## What to work on
Your answer must be an exact copy of the data, without any pictures.

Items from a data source
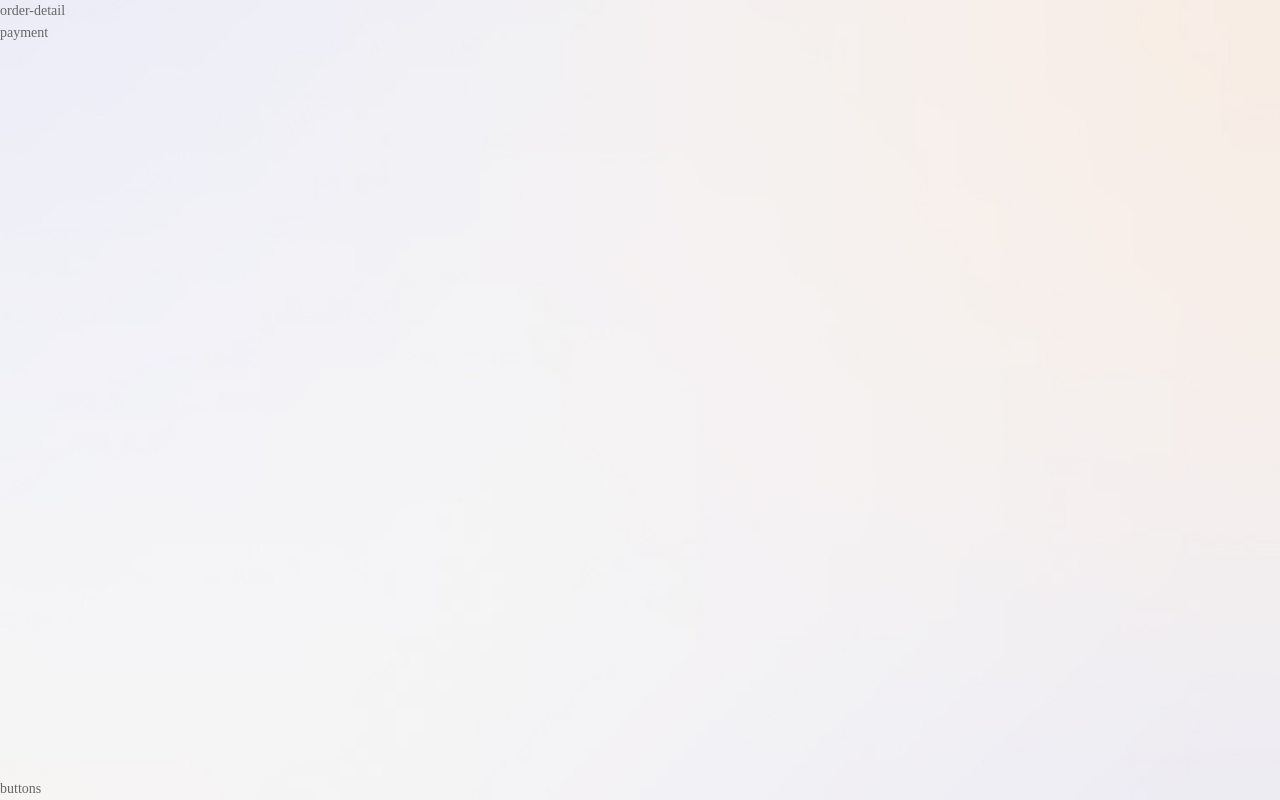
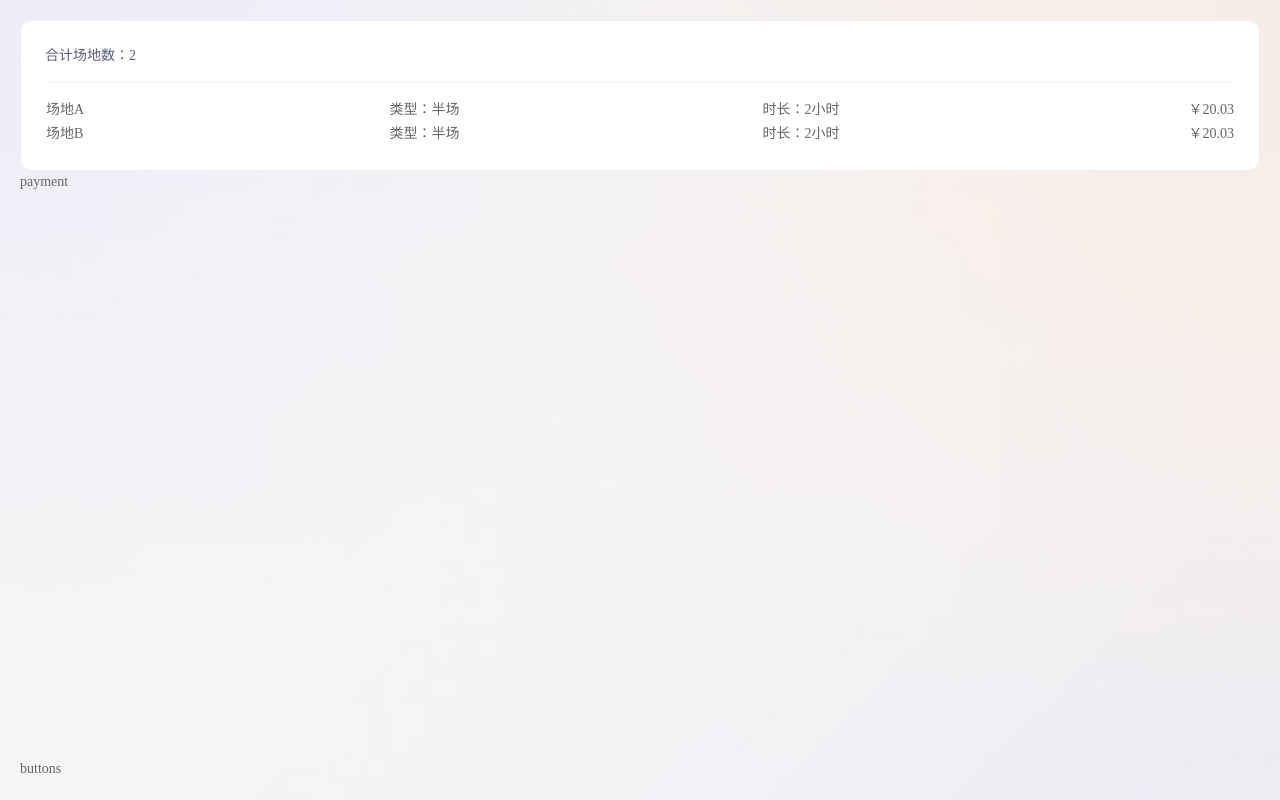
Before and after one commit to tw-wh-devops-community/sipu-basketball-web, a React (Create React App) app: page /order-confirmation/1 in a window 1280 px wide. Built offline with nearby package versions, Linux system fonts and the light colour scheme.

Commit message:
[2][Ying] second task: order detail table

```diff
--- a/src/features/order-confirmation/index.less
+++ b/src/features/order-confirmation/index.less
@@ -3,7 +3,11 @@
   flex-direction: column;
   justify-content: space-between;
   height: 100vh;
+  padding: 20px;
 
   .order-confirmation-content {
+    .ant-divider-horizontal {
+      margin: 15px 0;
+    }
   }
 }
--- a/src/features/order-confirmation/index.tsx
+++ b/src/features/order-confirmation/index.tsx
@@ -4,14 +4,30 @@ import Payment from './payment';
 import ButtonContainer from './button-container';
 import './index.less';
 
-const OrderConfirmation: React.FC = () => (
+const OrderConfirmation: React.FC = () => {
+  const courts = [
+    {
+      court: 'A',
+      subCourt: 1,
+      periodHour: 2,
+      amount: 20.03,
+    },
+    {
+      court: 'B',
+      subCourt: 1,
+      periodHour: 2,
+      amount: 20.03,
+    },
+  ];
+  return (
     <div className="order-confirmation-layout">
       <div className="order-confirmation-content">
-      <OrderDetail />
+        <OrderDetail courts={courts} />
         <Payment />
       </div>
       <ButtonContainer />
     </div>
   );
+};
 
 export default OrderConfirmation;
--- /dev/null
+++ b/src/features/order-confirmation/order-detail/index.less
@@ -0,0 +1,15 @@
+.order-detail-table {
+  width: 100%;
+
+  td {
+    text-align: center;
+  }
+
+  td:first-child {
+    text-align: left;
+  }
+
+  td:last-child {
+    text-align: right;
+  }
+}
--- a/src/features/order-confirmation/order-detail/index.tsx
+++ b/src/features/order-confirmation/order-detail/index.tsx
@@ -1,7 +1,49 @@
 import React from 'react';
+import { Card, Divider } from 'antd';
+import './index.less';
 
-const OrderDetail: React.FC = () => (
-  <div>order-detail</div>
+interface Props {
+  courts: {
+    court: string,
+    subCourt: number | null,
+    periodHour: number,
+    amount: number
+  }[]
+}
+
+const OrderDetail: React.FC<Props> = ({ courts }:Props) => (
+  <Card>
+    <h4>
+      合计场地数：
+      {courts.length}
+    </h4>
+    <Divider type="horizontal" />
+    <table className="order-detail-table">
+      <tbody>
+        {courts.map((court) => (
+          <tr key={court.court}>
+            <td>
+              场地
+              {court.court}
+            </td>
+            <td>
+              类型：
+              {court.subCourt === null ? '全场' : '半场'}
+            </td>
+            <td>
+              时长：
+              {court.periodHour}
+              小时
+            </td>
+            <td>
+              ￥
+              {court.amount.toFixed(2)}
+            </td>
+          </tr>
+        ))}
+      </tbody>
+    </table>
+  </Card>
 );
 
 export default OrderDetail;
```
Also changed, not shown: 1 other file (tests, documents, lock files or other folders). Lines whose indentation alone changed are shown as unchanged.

## Answer below
Before and after one commit to tw-wh-devops-community/sipu-basketball-web, a React (Create React App) app: page /order-confirmation/1 in a window 1280 px wide. Built offline with nearby package versions, Linux system fonts and the light colour scheme.

Commit message:
[2][Ying] second task: order detail table

```diff
--- a/src/features/order-confirmation/index.less
+++ b/src/features/order-confirmation/index.less
@@ -3,7 +3,11 @@
   flex-direction: column;
   justify-content: space-between;
   height: 100vh;
+  padding: 20px;
 
   .order-confirmation-content {
+    .ant-divider-horizontal {
+      margin: 15px 0;
+    }
   }
 }
--- a/src/features/order-confirmation/index.tsx
+++ b/src/features/order-confirmation/index.tsx
@@ -4,14 +4,30 @@ import Payment from './payment';
 import ButtonContainer from './button-container';
 import './index.less';
 
-const OrderConfirmation: React.FC = () => (
+const OrderConfirmation: React.FC = () => {
+  const courts = [
+    {
+      court: 'A',
+      subCourt: 1,
+      periodHour: 2,
+      amount: 20.03,
+    },
+    {
+      court: 'B',
+      subCourt: 1,
+      periodHour: 2,
+      amount: 20.03,
+    },
+  ];
+  return (
     <div className="order-confirmation-layout">
       <div className="order-confirmation-content">
-      <OrderDetail />
+        <OrderDetail courts={courts} />
         <Payment />
       </div>
       <ButtonContainer />
     </div>
   );
+};
 
 export default OrderConfirmation;
--- /dev/null
+++ b/src/features/order-confirmation/order-detail/index.less
@@ -0,0 +1,15 @@
+.order-detail-table {
+  width: 100%;
+
+  td {
+    text-align: center;
+  }
+
+  td:first-child {
+    text-align: left;
+  }
+
+  td:last-child {
+    text-align: right;
+  }
+}
--- a/src/features/order-confirmation/order-detail/index.tsx
+++ b/src/features/order-confirmation/order-detail/index.tsx
@@ -1,7 +1,49 @@
 import React from 'react';
+import { Card, Divider } from 'antd';
+import './index.less';
 
-const OrderDetail: React.FC = () => (
-  <div>order-detail</div>
+interface Props {
+  courts: {
+    court: string,
+    subCourt: number | null,
+    periodHour: number,
+    amount: number
+  }[]
+}
+
+const OrderDetail: React.FC<Props> = ({ courts }:Props) => (
+  <Card>
+    <h4>
+      合计场地数：
+      {courts.length}
+    </h4>
+    <Divider type="horizontal" />
+    <table className="order-detail-table">
+      <tbody>
+        {courts.map((court) => (
+          <tr key={court.court}>
+            <td>
+              场地
+              {court.court}
+            </td>
+            <td>
+              类型：
+              {court.subCourt === null ? '全场' : '半场'}
+            </td>
+            <td>
+              时长：
+              {court.periodHour}
+              小时
+            </td>
+            <td>
+              ￥
+              {court.amount.toFixed(2)}
+            </td>
+          </tr>
+        ))}
+      </tbody>
+    </table>
+  </Card>
 );
 
 export default OrderDetail;
```
Also changed, not shown: 1 other file (tests, documents, lock files or other folders). Lines whose indentation alone changed are shown as unchanged.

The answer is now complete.